* Material shown *
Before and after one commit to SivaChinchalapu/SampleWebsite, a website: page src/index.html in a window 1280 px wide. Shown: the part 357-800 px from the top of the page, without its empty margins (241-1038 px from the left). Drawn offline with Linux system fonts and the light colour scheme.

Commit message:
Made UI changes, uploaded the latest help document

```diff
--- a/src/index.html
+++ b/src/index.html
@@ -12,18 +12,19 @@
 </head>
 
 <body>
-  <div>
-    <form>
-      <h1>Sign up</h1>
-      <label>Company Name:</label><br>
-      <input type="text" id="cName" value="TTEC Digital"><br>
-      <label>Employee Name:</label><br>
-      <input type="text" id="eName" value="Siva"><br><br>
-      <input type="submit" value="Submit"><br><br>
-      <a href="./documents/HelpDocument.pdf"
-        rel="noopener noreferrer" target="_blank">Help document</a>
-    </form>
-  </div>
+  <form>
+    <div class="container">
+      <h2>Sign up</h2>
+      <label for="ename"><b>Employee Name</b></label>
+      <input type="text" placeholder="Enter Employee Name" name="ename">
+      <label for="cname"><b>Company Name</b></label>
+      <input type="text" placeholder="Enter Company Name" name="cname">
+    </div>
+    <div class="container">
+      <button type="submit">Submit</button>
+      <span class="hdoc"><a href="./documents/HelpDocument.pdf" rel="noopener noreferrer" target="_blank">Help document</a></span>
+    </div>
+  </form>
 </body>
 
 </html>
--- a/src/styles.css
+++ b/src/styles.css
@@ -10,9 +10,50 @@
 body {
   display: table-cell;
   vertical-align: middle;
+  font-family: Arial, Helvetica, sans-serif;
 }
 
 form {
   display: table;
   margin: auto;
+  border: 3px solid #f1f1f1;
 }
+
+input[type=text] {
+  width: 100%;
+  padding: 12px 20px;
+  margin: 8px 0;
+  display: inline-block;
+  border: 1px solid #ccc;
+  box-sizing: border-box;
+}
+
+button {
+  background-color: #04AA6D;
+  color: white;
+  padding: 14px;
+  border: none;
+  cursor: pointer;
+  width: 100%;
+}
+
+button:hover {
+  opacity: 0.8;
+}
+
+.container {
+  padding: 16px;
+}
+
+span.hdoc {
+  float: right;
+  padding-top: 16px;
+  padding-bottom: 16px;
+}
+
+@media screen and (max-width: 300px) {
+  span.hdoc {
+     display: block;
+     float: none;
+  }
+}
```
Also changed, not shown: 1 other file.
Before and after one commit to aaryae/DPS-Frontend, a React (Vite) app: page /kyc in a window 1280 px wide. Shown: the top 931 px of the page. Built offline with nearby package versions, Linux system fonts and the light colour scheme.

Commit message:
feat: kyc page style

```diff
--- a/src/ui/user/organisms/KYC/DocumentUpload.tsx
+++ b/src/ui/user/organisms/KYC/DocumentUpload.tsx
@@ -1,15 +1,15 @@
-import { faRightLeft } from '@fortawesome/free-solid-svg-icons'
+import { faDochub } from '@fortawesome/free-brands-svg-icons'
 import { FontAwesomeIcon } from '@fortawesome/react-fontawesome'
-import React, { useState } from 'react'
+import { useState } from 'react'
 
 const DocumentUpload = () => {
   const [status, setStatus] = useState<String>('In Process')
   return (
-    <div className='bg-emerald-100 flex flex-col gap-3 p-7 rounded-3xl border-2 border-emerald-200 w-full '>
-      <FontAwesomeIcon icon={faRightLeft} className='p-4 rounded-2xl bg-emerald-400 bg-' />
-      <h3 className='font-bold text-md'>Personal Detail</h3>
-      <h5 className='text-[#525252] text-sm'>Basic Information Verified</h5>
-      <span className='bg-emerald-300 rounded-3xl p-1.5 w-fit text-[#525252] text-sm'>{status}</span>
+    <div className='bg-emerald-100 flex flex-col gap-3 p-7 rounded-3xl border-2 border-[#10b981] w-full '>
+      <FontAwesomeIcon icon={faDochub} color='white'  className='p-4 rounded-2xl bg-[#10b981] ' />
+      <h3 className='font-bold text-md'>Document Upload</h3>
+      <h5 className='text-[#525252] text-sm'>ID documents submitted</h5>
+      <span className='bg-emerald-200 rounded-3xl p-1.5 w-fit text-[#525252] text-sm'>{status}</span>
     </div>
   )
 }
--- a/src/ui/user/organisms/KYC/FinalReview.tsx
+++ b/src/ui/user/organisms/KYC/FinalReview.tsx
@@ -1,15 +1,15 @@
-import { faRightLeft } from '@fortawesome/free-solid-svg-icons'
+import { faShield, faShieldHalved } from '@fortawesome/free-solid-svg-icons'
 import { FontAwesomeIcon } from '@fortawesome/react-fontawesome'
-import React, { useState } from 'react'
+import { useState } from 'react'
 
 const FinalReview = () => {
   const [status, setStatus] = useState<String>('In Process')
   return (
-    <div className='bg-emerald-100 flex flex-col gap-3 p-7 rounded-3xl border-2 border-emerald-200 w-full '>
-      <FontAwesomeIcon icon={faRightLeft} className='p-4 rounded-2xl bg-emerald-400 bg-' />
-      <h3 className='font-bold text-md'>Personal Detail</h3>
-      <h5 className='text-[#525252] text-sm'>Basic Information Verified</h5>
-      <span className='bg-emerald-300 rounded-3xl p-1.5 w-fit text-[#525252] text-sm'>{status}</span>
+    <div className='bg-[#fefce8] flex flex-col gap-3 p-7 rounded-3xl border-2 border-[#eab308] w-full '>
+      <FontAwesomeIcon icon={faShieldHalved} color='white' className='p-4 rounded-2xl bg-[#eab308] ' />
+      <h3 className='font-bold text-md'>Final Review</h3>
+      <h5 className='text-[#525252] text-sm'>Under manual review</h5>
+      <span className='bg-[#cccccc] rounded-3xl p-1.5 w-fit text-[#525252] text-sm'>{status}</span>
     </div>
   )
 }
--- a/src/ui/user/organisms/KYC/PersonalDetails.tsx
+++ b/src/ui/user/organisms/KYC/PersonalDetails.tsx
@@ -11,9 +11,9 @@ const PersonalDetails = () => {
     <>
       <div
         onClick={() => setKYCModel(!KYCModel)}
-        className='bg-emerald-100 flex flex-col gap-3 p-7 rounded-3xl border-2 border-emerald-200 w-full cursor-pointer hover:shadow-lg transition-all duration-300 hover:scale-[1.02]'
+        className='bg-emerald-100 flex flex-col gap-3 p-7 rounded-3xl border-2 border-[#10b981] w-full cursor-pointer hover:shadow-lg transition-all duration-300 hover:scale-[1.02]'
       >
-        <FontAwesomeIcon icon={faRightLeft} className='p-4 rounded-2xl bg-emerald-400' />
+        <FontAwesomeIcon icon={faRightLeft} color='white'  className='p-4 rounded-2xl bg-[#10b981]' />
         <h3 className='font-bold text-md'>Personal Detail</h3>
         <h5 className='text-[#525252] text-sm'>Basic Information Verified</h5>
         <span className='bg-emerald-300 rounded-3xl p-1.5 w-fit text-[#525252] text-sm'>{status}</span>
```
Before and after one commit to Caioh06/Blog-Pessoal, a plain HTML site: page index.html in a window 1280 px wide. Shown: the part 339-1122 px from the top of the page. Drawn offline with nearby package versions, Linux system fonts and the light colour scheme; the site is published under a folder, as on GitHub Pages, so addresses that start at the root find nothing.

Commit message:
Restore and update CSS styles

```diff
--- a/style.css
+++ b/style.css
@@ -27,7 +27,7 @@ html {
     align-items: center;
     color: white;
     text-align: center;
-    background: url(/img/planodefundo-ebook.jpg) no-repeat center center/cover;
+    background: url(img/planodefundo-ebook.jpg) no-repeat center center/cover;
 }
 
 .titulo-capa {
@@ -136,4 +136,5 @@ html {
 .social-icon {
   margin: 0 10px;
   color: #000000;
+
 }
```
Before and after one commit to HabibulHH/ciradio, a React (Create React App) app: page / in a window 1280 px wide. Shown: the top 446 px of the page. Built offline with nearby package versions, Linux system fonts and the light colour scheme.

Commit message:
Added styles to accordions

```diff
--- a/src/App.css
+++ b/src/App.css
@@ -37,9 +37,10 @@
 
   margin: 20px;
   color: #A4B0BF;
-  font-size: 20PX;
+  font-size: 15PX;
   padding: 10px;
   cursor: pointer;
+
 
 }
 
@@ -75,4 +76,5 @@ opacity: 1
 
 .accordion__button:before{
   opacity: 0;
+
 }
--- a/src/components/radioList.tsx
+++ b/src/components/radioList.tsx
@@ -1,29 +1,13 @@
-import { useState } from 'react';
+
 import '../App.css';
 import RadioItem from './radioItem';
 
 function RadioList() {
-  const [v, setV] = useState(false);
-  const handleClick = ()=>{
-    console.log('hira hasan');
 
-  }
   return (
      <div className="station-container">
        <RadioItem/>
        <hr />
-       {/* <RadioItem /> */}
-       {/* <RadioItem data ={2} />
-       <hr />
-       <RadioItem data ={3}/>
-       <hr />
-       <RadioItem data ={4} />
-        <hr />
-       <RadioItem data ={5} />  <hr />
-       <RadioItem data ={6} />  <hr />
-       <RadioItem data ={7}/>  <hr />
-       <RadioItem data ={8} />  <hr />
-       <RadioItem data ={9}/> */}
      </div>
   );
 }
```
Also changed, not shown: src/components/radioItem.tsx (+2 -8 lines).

* Directions *
Filter the records for the string "display" and copy every line that holds it.

* Solution to this task *
   display: table-cell;
   display: table;
+  display: inline-block;
+     display: block;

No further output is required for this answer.